● TASK ITEM: The data that follows is to be copied exactly, with each image removed.
----------
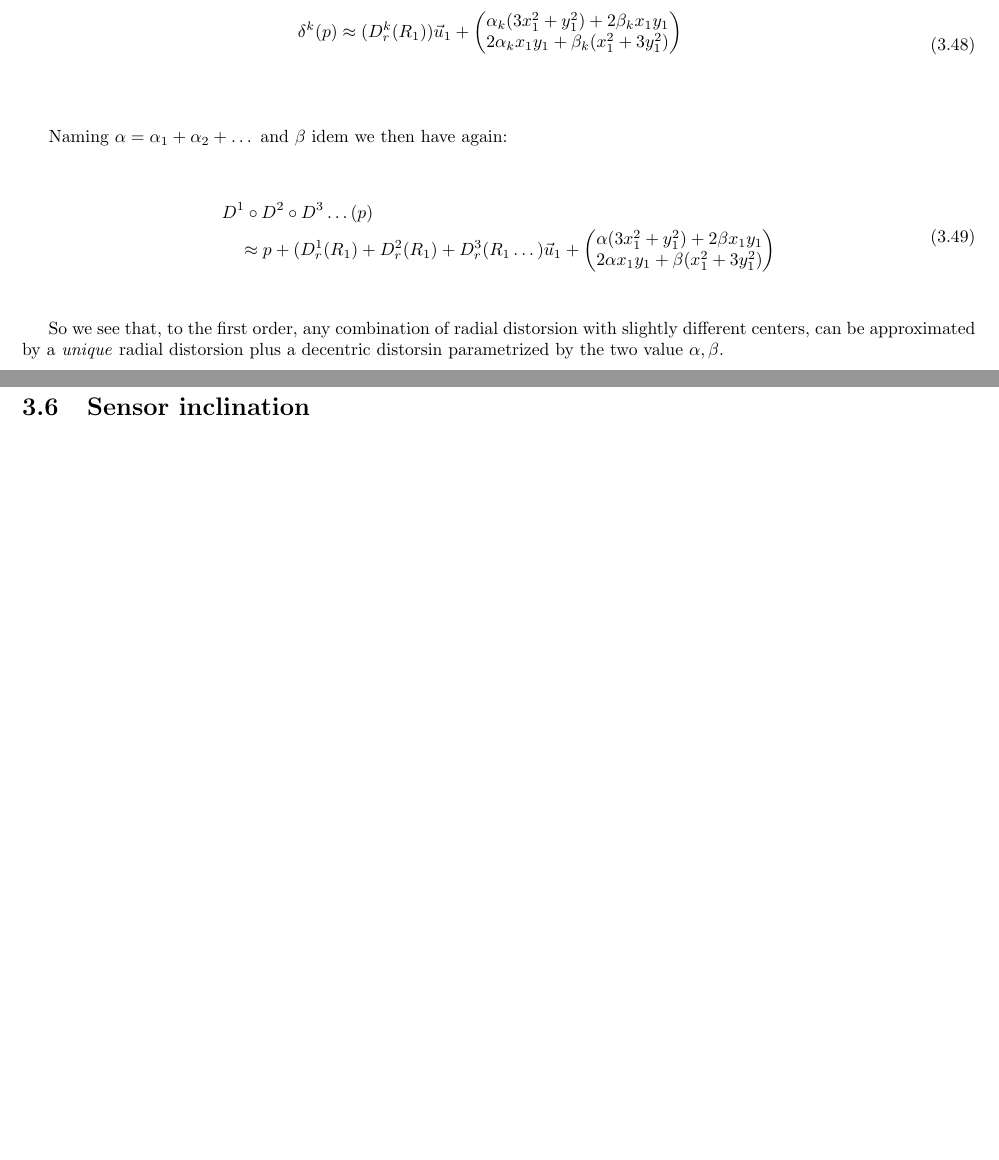
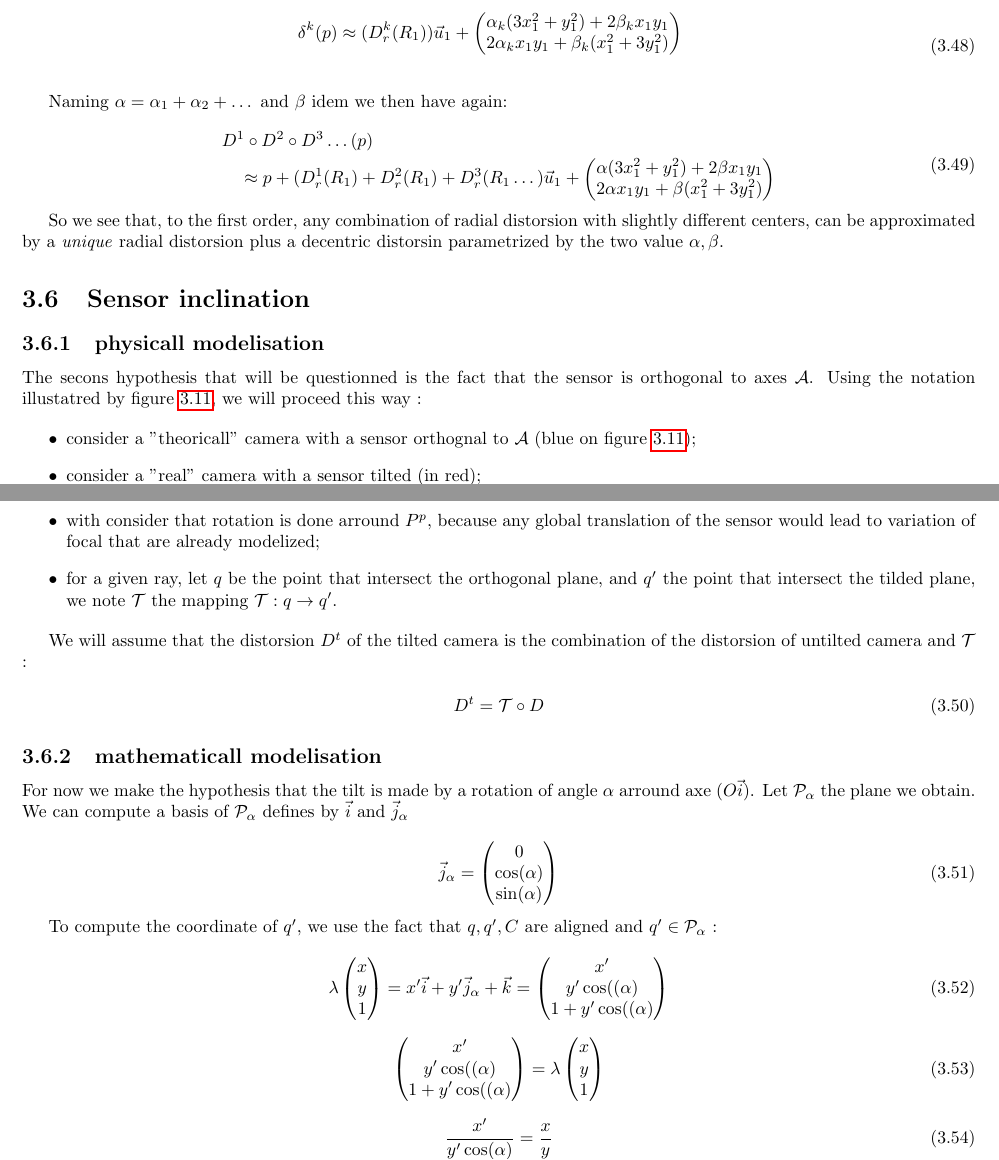
Before and after one commit to micmac-V2/MMVII, a LaTeX thesis (Doc/Doc2007_a5.tex, which reads Doc/Methods/PerspCamModelization.tex): two parts of pages 62 and 64 of 182 before the commit and two parts of pages 62 and 64 of 184 after it, joined at a grey line, cut so that both start at the same text, the shorter picture padded with empty space. Compiled offline with pdfLaTeX.

Commit message:
In tilted sensor

```diff
--- a/Doc/Methods/PerspCamModelization.tex
+++ b/Doc/Methods/PerspCamModelization.tex
@@ -985,9 +987,65 @@ can be approximated by a \emph{unique} radial distorsion plus a decentric distor
 
 \section{Sensor inclination}
 
+%-----------------------------------------------------
+
+\subsection{physicall modelisation}
+
 \begin{figure}
 \centering
 \includegraphics[width=12cm]{Methods/Images/PlanIncl.jpg}\caption{Notation for sensor inclination}
 	\label{fig:PlaneIncl}
 \end{figure}
 
+The secons hypothesis  that will be questionned is the fact that the sensor is
+orthogonal to axes $\mathcal{A}$.  Using the notation illustatred by
+figure \ref{fig:PlaneIncl}, we will proceed this way :
+
+\begin{itemize}
+    \item consider a "theoricall" camera with a sensor orthognal to $\mathcal{A}$ (blue on figure \ref{fig:PlaneIncl});
+
+    \item consider a "real" camera with a sensor tilted (in red);
+
+    \item with consider that rotation is done arround $P^p$, because any global translation of the sensor
+         would lead to variation of focal that are already modelized;
+
+    \item  for a given ray, let $q$  be the point that intersect the  orthogonal plane,
+	    and $q'$ the point that intersect the tilded  plane, we note
+           $\mathcal{T}$  the mapping $\mathcal{T} : q \rightarrow q'$.
+
+\end{itemize}
+
+We will assume that the distorsion $D^t$ of the tilted camera is the combination
+of the distorsion of untilted camera and $\mathcal{T}$ :
+
+\begin{equation}
+	D^t = \mathcal{T} \circ D
+\end{equation}
+
+%-----------------------------------------------------
+
+\subsection{mathematicall modelisation}
+
+For now we make the hypothesis that the tilt is made by a rotation of angle $\alpha$ arround axe $(O\vec{i})$.
+Let $\mathcal{P}_\alpha$ the plane we obtain.  We can compute a basis  of $\mathcal{P}_\alpha$ defines
+by  $\vec{i} $ and  $\vec{j}_\alpha $
+
+
+\begin{equation}
+	\vec{j}_\alpha = \begin{pmatrix} 0 \\ \cos(\alpha) \\ \sin(\alpha)  \end{pmatrix}
+\end{equation}
+
+To compute the coordinate of $q'$, we use the fact that $q,q',C$ are aligned and $q' \in \mathcal{P}_\alpha$ :
+
+\begin{equation}
+        \lambda \begin{pmatrix} x \\ y  \\ 1  \end{pmatrix}
+      = x'  \vec{i} + y' \vec{j}_\alpha  + \vec{k}
+      =	\begin{pmatrix} x' \\ y'\cos((\alpha)  \\ 1+y'\cos((\alpha)  \end{pmatrix}
+\end{equation}
+
+\begin{equation}
+	\begin{pmatrix} x' \\ y'\cos((\alpha)  \\ 1+y'\cos((\alpha)  \end{pmatrix}
+        = \lambda \begin{pmatrix} x \\ y  \\ 1  \end{pmatrix}
+\end{equation}
+
+\begin{equation}
```
Also changed, not shown: Doc/Methods/PerspCamModelization.tex (28 more changed lines).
----------
● TASK OUTPUT:
Before and after one commit to micmac-V2/MMVII, a LaTeX thesis (Doc/Doc2007_a5.tex, which reads Doc/Methods/PerspCamModelization.tex): two parts of pages 62 and 64 of 182 before the commit and two parts of pages 62 and 64 of 184 after it, joined at a grey line, cut so that both start at the same text, the shorter picture padded with empty space. Compiled offline with pdfLaTeX.

Commit message:
In tilted sensor

```diff
--- a/Doc/Methods/PerspCamModelization.tex
+++ b/Doc/Methods/PerspCamModelization.tex
@@ -985,9 +987,65 @@ can be approximated by a \emph{unique} radial distorsion plus a decentric distor
 
 \section{Sensor inclination}
 
+%-----------------------------------------------------
+
+\subsection{physicall modelisation}
+
 \begin{figure}
 \centering
 \includegraphics[width=12cm]{Methods/Images/PlanIncl.jpg}\caption{Notation for sensor inclination}
 	\label{fig:PlaneIncl}
 \end{figure}
 
+The secons hypothesis  that will be questionned is the fact that the sensor is
+orthogonal to axes $\mathcal{A}$.  Using the notation illustatred by
+figure \ref{fig:PlaneIncl}, we will proceed this way :
+
+\begin{itemize}
+    \item consider a "theoricall" camera with a sensor orthognal to $\mathcal{A}$ (blue on figure \ref{fig:PlaneIncl});
+
+    \item consider a "real" camera with a sensor tilted (in red);
+
+    \item with consider that rotation is done arround $P^p$, because any global translation of the sensor
+         would lead to variation of focal that are already modelized;
+
+    \item  for a given ray, let $q$  be the point that intersect the  orthogonal plane,
+	    and $q'$ the point that intersect the tilded  plane, we note
+           $\mathcal{T}$  the mapping $\mathcal{T} : q \rightarrow q'$.
+
+\end{itemize}
+
+We will assume that the distorsion $D^t$ of the tilted camera is the combination
+of the distorsion of untilted camera and $\mathcal{T}$ :
+
+\begin{equation}
+	D^t = \mathcal{T} \circ D
+\end{equation}
+
+%-----------------------------------------------------
+
+\subsection{mathematicall modelisation}
+
+For now we make the hypothesis that the tilt is made by a rotation of angle $\alpha$ arround axe $(O\vec{i})$.
+Let $\mathcal{P}_\alpha$ the plane we obtain.  We can compute a basis  of $\mathcal{P}_\alpha$ defines
+by  $\vec{i} $ and  $\vec{j}_\alpha $
+
+
+\begin{equation}
+	\vec{j}_\alpha = \begin{pmatrix} 0 \\ \cos(\alpha) \\ \sin(\alpha)  \end{pmatrix}
+\end{equation}
+
+To compute the coordinate of $q'$, we use the fact that $q,q',C$ are aligned and $q' \in \mathcal{P}_\alpha$ :
+
+\begin{equation}
+        \lambda \begin{pmatrix} x \\ y  \\ 1  \end{pmatrix}
+      = x'  \vec{i} + y' \vec{j}_\alpha  + \vec{k}
+      =	\begin{pmatrix} x' \\ y'\cos((\alpha)  \\ 1+y'\cos((\alpha)  \end{pmatrix}
+\end{equation}
+
+\begin{equation}
+	\begin{pmatrix} x' \\ y'\cos((\alpha)  \\ 1+y'\cos((\alpha)  \end{pmatrix}
+        = \lambda \begin{pmatrix} x \\ y  \\ 1  \end{pmatrix}
+\end{equation}
+
+\begin{equation}
```
Also changed, not shown: Doc/Methods/PerspCamModelization.tex (28 more changed lines).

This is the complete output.